UN inspectors have uncovered fresh evidence of undeclared work on atomic weapons in Iran, according to a report Saturday by the Wall Street Journal.
“Samples taken from two sites during inspections in the fall by the UN’s International Atomic Energy Agency (IAEA) contained traces of radioactive material,” the report said, quoting three diplomats who were briefed on the discovery.
The diplomats had little more to add, saying they had no details of the findings, but added it could indicate that Iran has undertaken work on nuclear weapons based on where the material was found, the Wall Street Journal reported.
One of the sites was reportedly in Abadeh, south of Isfahan. Israel’s Prime Minister Benjamin Netanyahu alleged in September 2019 that the location was the site of a secret nuclear facility. The prime minister also said that Iran had tried to destroy the site and any evidence the grounds had been used to develop nuclear technology or weapons.

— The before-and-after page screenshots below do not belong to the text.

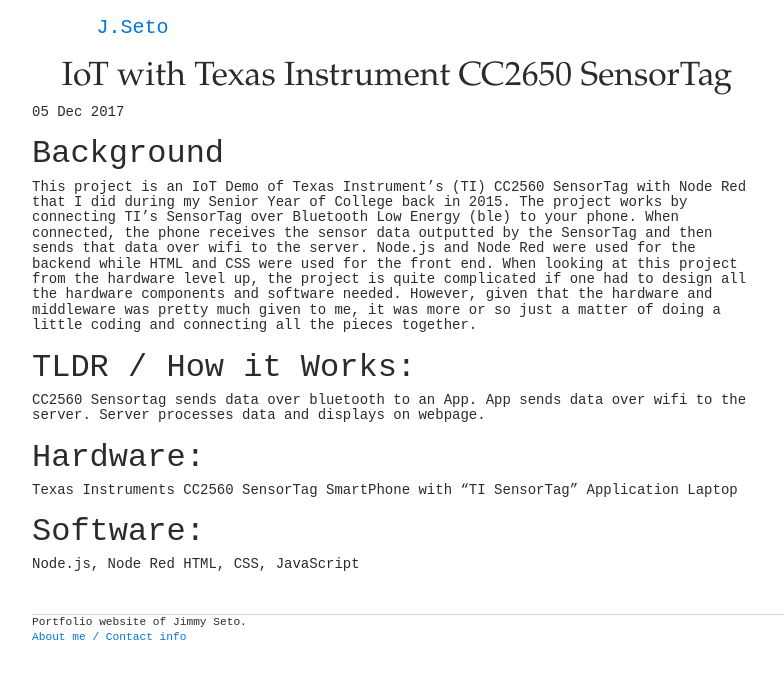
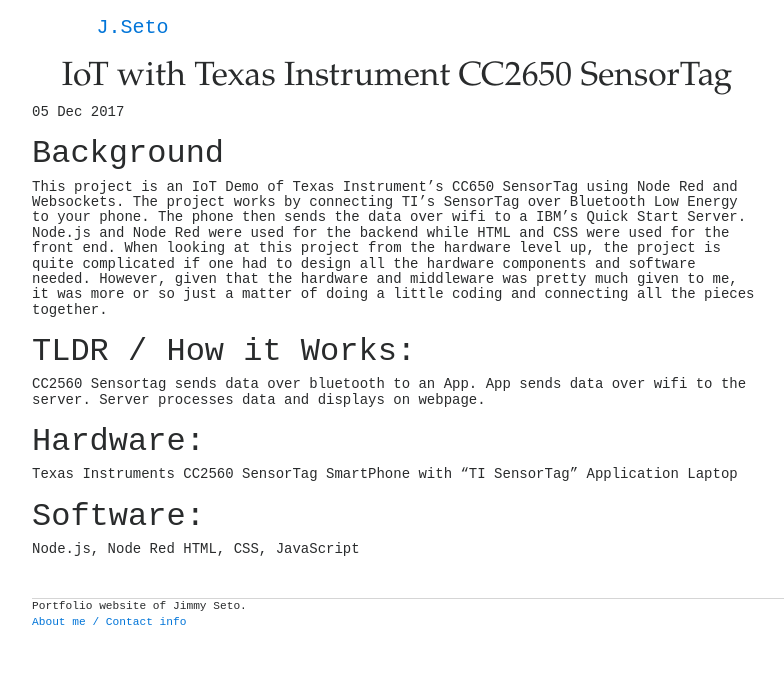
Before and after one commit to JLSeto/blog_angular, a Jekyll site: the page built from _posts/EngBlog/2017-12-05-IoT-CC2650.md, in a window 1280 px wide and 900 px high. Shown: the top 679 px of the window, without its empty margins (53-837 px from the left). Built offline with Jekyll 4.4.1, drawn with Linux system fonts in a browser that asks for light colours; nearby versions of some CDN libraries.

Commit message:
add cname??

```diff
--- a/_posts/EngBlog/2017-12-05-IoT-CC2650.md
+++ b/_posts/EngBlog/2017-12-05-IoT-CC2650.md
@@ -6,7 +6,7 @@
 ---
 
 ## Background
-This project is an IoT Demo of Texas Instrument's (TI) CC2560 SensorTag with Node Red that I did during my Senior Year of College back in 2015.  The project works by connecting TI's SensorTag over Bluetooth Low Energy (ble) to your phone.  When connected, the phone receives the sensor data outputted by the SensorTag and then sends that data over wifi to the server.  Node.js and Node Red were used for the backend while HTML and CSS were used for the front end.  When looking at this project from the hardware level up, the project is quite complicated if one had to design all the hardware components and software needed.  However, given that the hardware and middleware was pretty much given to me, it was more or so just a matter of doing a little coding and connecting all the pieces together.
+This project is an IoT Demo of Texas Instrument's CC650 SensorTag using Node Red and Websockets.  The project works by connecting TI's SensorTag over Bluetooth Low Energy to your phone.  The phone then sends the data over wifi to a IBM's Quick Start Server.  Node.js and Node Red were used for the backend while HTML and CSS were used for the front end.  When looking at this project from the hardware level up, the project is quite complicated if one had to design all the hardware components and software needed.  However, given that the hardware and middleware was pretty much given to me, it was more or so just a matter of doing a little coding and connecting all the pieces together.
 
 ## TLDR / How it Works:
 CC2560 Sensortag sends data over bluetooth to an App. App sends data over wifi to the server. Server processes data and displays on webpage.
```
Also changed, not shown: CNAME (added), 1 other file.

The material discovered by the IAEA inspectors last fall was found at sites where Iran had blocked inspections by the IAEA teams for seven months. Requests for comment by the White House and the State Department have elicited no response, according to the Wall Street Journal.
Iran last month notified the IAEA of its intent to increase uranium enrichment to 20 percent, and also to produce uranium metal, a fuel used in atomic weapons.
IAEA: Iran Raised Enriched Uranium Stockpile 5X Over JCPOA Limit
Both steps are violations of the 2015 nuclear agreement signed with world powers known as the JCPOA (Joint Comprehensive Plan of Action) from which the Trump Administration withdrew the United States in 2018, and reimposed sanctions against Tehran.